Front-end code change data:
----------------------------------------
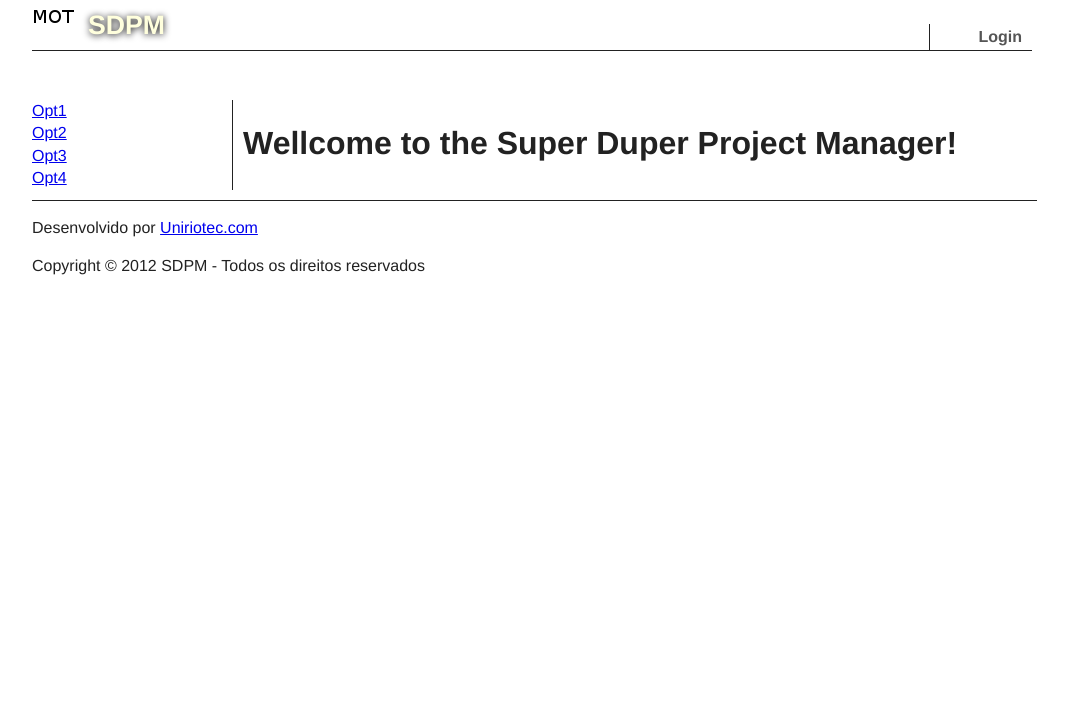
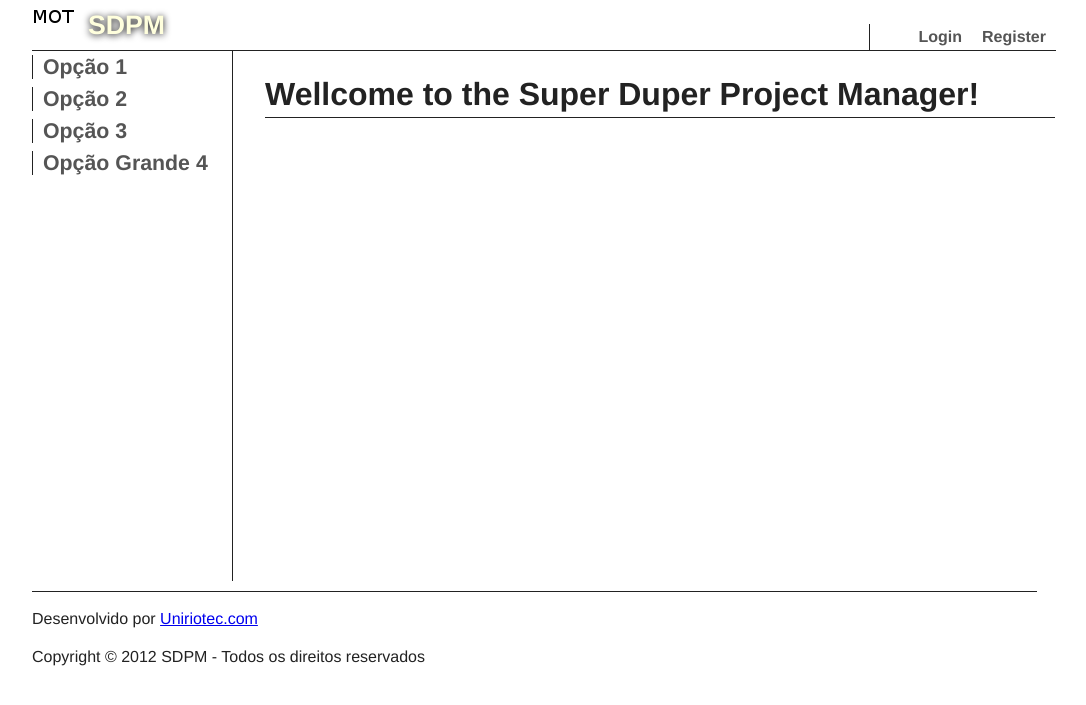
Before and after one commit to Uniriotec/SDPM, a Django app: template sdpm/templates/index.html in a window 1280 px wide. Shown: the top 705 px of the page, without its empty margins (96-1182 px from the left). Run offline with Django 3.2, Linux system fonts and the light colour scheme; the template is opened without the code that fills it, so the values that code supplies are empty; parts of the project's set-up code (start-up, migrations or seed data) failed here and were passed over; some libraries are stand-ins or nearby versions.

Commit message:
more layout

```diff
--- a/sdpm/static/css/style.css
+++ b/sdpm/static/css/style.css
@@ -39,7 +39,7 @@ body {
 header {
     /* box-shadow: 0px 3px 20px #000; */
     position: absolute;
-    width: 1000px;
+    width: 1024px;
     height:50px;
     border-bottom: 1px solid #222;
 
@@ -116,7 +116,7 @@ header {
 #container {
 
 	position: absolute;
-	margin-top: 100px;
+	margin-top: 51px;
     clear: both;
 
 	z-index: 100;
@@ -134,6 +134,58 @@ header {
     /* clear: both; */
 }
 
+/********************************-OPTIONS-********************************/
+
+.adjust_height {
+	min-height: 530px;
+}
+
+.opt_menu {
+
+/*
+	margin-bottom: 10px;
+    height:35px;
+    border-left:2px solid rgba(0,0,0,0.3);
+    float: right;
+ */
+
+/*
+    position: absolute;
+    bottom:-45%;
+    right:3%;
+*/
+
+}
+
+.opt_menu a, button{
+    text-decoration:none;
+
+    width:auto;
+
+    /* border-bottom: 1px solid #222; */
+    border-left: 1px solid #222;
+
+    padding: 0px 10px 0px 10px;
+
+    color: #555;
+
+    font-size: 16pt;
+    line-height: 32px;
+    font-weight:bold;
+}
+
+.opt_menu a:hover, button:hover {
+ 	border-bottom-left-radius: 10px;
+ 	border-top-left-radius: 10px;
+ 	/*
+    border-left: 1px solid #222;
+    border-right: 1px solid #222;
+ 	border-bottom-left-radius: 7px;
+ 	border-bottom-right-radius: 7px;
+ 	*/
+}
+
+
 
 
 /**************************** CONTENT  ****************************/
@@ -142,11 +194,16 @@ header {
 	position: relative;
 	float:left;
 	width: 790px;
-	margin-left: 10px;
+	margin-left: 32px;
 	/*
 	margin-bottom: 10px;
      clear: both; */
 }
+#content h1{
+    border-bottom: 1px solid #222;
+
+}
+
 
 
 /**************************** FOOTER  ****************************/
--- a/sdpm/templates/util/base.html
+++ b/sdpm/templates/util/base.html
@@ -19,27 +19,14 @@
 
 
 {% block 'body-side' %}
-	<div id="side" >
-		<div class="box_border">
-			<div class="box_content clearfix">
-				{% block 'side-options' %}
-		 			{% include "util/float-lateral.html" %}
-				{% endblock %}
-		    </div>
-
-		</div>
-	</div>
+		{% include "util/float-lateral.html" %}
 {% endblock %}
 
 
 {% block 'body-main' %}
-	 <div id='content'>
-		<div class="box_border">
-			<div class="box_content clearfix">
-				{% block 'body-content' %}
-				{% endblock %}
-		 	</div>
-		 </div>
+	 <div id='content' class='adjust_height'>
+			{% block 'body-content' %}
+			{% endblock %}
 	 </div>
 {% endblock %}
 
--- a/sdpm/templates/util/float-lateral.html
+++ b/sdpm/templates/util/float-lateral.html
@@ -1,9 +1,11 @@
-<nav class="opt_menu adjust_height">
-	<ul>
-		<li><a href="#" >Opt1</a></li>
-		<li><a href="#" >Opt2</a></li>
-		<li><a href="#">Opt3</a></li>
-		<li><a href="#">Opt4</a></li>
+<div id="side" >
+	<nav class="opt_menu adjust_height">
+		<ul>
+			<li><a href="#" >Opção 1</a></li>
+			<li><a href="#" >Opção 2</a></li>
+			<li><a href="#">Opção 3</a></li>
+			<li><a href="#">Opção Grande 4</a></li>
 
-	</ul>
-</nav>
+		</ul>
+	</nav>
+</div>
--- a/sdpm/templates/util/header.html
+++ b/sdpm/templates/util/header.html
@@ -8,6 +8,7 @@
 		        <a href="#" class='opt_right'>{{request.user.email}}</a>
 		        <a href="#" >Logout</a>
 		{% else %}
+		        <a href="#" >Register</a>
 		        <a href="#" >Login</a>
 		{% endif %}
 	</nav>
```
----------------------------------------
▸ **Task requirements**: Print the entries above word for word, without pictures.

▸ **Exercise solution**:
Before and after one commit to Uniriotec/SDPM, a Django app: template sdpm/templates/index.html in a window 1280 px wide. Shown: the top 705 px of the page, without its empty margins (96-1182 px from the left). Run offline with Django 3.2, Linux system fonts and the light colour scheme; the template is opened without the code that fills it, so the values that code supplies are empty; parts of the project's set-up code (start-up, migrations or seed data) failed here and were passed over; some libraries are stand-ins or nearby versions.

Commit message:
more layout

```diff
--- a/sdpm/static/css/style.css
+++ b/sdpm/static/css/style.css
@@ -39,7 +39,7 @@ body {
 header {
     /* box-shadow: 0px 3px 20px #000; */
     position: absolute;
-    width: 1000px;
+    width: 1024px;
     height:50px;
     border-bottom: 1px solid #222;
 
@@ -116,7 +116,7 @@ header {
 #container {
 
 	position: absolute;
-	margin-top: 100px;
+	margin-top: 51px;
     clear: both;
 
 	z-index: 100;
@@ -134,6 +134,58 @@ header {
     /* clear: both; */
 }
 
+/********************************-OPTIONS-********************************/
+
+.adjust_height {
+	min-height: 530px;
+}
+
+.opt_menu {
+
+/*
+	margin-bottom: 10px;
+    height:35px;
+    border-left:2px solid rgba(0,0,0,0.3);
+    float: right;
+ */
+
+/*
+    position: absolute;
+    bottom:-45%;
+    right:3%;
+*/
+
+}
+
+.opt_menu a, button{
+    text-decoration:none;
+
+    width:auto;
+
+    /* border-bottom: 1px solid #222; */
+    border-left: 1px solid #222;
+
+    padding: 0px 10px 0px 10px;
+
+    color: #555;
+
+    font-size: 16pt;
+    line-height: 32px;
+    font-weight:bold;
+}
+
+.opt_menu a:hover, button:hover {
+ 	border-bottom-left-radius: 10px;
+ 	border-top-left-radius: 10px;
+ 	/*
+    border-left: 1px solid #222;
+    border-right: 1px solid #222;
+ 	border-bottom-left-radius: 7px;
+ 	border-bottom-right-radius: 7px;
+ 	*/
+}
+
+
 
 
 /**************************** CONTENT  ****************************/
@@ -142,11 +194,16 @@ header {
 	position: relative;
 	float:left;
 	width: 790px;
-	margin-left: 10px;
+	margin-left: 32px;
 	/*
 	margin-bottom: 10px;
      clear: both; */
 }
+#content h1{
+    border-bottom: 1px solid #222;
+
+}
+
 
 
 /**************************** FOOTER  ****************************/
--- a/sdpm/templates/util/base.html
+++ b/sdpm/templates/util/base.html
@@ -19,27 +19,14 @@
 
 
 {% block 'body-side' %}
-	<div id="side" >
-		<div class="box_border">
-			<div class="box_content clearfix">
-				{% block 'side-options' %}
-		 			{% include "util/float-lateral.html" %}
-				{% endblock %}
-		    </div>
-
-		</div>
-	</div>
+		{% include "util/float-lateral.html" %}
 {% endblock %}
 
 
 {% block 'body-main' %}
-	 <div id='content'>
-		<div class="box_border">
-			<div class="box_content clearfix">
-				{% block 'body-content' %}
-				{% endblock %}
-		 	</div>
-		 </div>
+	 <div id='content' class='adjust_height'>
+			{% block 'body-content' %}
+			{% endblock %}
 	 </div>
 {% endblock %}
 
--- a/sdpm/templates/util/float-lateral.html
+++ b/sdpm/templates/util/float-lateral.html
@@ -1,9 +1,11 @@
-<nav class="opt_menu adjust_height">
-	<ul>
-		<li><a href="#" >Opt1</a></li>
-		<li><a href="#" >Opt2</a></li>
-		<li><a href="#">Opt3</a></li>
-		<li><a href="#">Opt4</a></li>
+<div id="side" >
+	<nav class="opt_menu adjust_height">
+		<ul>
+			<li><a href="#" >Opção 1</a></li>
+			<li><a href="#" >Opção 2</a></li>
+			<li><a href="#">Opção 3</a></li>
+			<li><a href="#">Opção Grande 4</a></li>
 
-	</ul>
-</nav>
+		</ul>
+	</nav>
+</div>
--- a/sdpm/templates/util/header.html
+++ b/sdpm/templates/util/header.html
@@ -8,6 +8,7 @@
 		        <a href="#" class='opt_right'>{{request.user.email}}</a>
 		        <a href="#" >Logout</a>
 		{% else %}
+		        <a href="#" >Register</a>
 		        <a href="#" >Login</a>
 		{% endif %}
 	</nav>
```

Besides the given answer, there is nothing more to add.